To predict the properties of a population on the basis of a sample, it is necessary to know something about the population s expected distribution around its central value. The distribution of a population can be represented by plotting the frequency of occurrence of individual values as a function of the values themselves. Such plots are called prohahility distrihutions. Unfortunately, we are rarely able to calculate the exact probability distribution for a chemical system. In fact, the probability distribution can take any shape, depending on the nature of the chemical system being investigated. Fortunately many chemical systems display one of several common probability distributions.

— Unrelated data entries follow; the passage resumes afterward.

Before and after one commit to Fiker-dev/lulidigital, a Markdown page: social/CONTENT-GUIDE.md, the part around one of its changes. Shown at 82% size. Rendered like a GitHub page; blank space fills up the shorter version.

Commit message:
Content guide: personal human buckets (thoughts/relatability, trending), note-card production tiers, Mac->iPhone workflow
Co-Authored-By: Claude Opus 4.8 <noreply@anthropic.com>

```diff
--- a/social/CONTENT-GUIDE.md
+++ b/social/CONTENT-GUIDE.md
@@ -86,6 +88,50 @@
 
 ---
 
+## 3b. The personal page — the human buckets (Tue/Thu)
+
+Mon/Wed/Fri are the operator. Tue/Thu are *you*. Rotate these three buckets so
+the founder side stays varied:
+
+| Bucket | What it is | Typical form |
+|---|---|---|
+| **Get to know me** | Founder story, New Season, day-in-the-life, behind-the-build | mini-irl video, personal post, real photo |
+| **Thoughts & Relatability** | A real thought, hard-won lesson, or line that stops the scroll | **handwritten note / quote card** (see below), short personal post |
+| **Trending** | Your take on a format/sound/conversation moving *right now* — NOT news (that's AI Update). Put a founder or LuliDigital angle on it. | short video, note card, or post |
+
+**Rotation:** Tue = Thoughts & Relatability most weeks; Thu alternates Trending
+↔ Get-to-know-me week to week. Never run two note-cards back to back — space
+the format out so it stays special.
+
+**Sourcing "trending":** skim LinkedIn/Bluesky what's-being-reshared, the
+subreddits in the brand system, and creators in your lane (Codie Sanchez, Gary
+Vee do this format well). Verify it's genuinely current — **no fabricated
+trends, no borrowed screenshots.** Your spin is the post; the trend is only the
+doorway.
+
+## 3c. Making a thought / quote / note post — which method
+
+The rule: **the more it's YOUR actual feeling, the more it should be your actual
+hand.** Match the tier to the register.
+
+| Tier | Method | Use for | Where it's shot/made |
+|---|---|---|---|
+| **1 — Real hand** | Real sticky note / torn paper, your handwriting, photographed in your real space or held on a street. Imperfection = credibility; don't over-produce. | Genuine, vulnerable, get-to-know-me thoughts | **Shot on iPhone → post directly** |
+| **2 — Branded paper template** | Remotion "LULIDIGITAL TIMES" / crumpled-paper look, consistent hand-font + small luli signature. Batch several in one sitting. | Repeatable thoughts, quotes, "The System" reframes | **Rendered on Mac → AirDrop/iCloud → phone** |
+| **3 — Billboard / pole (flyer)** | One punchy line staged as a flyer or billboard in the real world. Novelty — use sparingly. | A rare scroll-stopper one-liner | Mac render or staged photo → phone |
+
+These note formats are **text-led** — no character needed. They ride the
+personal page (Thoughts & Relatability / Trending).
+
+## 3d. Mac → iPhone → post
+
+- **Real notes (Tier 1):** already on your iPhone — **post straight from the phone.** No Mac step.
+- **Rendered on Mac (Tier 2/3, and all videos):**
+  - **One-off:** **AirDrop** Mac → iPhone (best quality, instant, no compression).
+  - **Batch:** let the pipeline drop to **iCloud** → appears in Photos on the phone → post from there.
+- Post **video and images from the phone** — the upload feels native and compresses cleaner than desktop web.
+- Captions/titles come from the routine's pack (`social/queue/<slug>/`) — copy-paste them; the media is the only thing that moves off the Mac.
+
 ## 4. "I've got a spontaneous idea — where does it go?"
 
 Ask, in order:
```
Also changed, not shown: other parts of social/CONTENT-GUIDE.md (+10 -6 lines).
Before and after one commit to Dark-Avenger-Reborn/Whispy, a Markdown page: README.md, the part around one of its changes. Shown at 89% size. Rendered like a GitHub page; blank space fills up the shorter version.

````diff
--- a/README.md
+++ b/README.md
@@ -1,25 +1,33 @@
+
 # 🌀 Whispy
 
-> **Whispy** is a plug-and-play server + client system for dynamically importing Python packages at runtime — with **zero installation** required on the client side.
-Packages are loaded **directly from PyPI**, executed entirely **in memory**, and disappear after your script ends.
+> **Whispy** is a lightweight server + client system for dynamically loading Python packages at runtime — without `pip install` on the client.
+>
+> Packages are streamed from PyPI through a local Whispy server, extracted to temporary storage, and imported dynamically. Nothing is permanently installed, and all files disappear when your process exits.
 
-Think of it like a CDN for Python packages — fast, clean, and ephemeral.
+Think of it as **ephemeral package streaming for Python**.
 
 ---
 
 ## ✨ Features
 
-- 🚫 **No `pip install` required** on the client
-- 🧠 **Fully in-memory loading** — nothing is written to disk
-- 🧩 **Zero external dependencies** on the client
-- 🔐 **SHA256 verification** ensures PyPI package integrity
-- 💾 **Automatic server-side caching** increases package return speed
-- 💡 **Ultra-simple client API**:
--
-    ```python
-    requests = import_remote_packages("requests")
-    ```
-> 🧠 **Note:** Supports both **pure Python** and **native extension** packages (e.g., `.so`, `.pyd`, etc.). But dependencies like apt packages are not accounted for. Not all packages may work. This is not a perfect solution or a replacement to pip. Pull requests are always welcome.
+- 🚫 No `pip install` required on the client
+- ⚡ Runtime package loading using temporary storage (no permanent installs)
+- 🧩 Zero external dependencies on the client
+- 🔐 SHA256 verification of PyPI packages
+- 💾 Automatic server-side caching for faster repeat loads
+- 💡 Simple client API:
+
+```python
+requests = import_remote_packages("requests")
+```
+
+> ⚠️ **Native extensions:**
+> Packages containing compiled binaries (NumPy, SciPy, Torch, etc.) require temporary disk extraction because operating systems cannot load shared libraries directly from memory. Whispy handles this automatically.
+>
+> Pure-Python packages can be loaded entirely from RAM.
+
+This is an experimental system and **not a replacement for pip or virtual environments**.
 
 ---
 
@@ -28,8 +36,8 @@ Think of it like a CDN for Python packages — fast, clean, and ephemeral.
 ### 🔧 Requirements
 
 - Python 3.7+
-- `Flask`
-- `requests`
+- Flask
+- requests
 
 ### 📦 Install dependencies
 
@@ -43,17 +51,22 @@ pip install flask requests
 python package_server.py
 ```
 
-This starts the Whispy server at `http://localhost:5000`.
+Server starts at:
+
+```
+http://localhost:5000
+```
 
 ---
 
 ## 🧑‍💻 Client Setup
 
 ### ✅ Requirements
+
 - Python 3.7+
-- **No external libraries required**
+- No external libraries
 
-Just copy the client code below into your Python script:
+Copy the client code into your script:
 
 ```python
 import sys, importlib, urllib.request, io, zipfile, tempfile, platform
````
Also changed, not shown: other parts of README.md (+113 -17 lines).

Two of these distributions, the binomial distribution and the normal distribution, are discussed next. [c.71]

According to the Nyquist theorem, to determine a periodic signal s true frequency, we must sample the signal at a rate that is at least twice its frequency (Figure 7.3b) that is, the signal must be sampled at least twice during a single cycle or period. When samples are collected at an interval of At, the highest frequency that can be accurately monitored has a frequency of (2 At) k For example, if samples are collected every hour, the highest frequency that we can monitor is 0.5 h k or a periodic cycle lasting 2 h. A signal with a cycling period of less than 2 h (a frequency of more than 0.5 h k cannot be monitored. Ideally, the sampling frequency should be at least three to four times that of the highest frequency signal of interest. Thus, if an hourly periodic cycle is of interest, samples should be collected at least every 15-20 min. [c.184]

The next step in the Fourier imaging procedure is to encode some property of the spins as to the location in the selected plane. Spins could easily be encoded as to their x position by applying a gradient G after the r-f pulse and during the acquisition of the FID. The difficulty is in encoding the spins with information as to theirjy location. This is accompHshed by encoding the phase of the precessing spin packets withjy position (see Fig. 3). Phase encoding is accompHshed by turning on a gradient in thejy direction immediately after the sHce selection gradient is turned off and before the frequency-encoding gradient is turned on. The spins in the excited plane now precess at a frequency dependent on thejy position. After a period of time T the gradient is turned off and the spins have acquired a phase 7T equal to [c.55]

See pages that mention the term

**Nyquist frequency**:

**[c.1167] [c.292] [c.216] [c.908] [c.620] [c.226] [c.1027] [c.1209] [c.1295] [c.1509] [c.3028] [c.499] [c.124] [c.65] [c.92] [c.195] [c.53]**

Advanced control engineering (2001) -- [ c.200 ]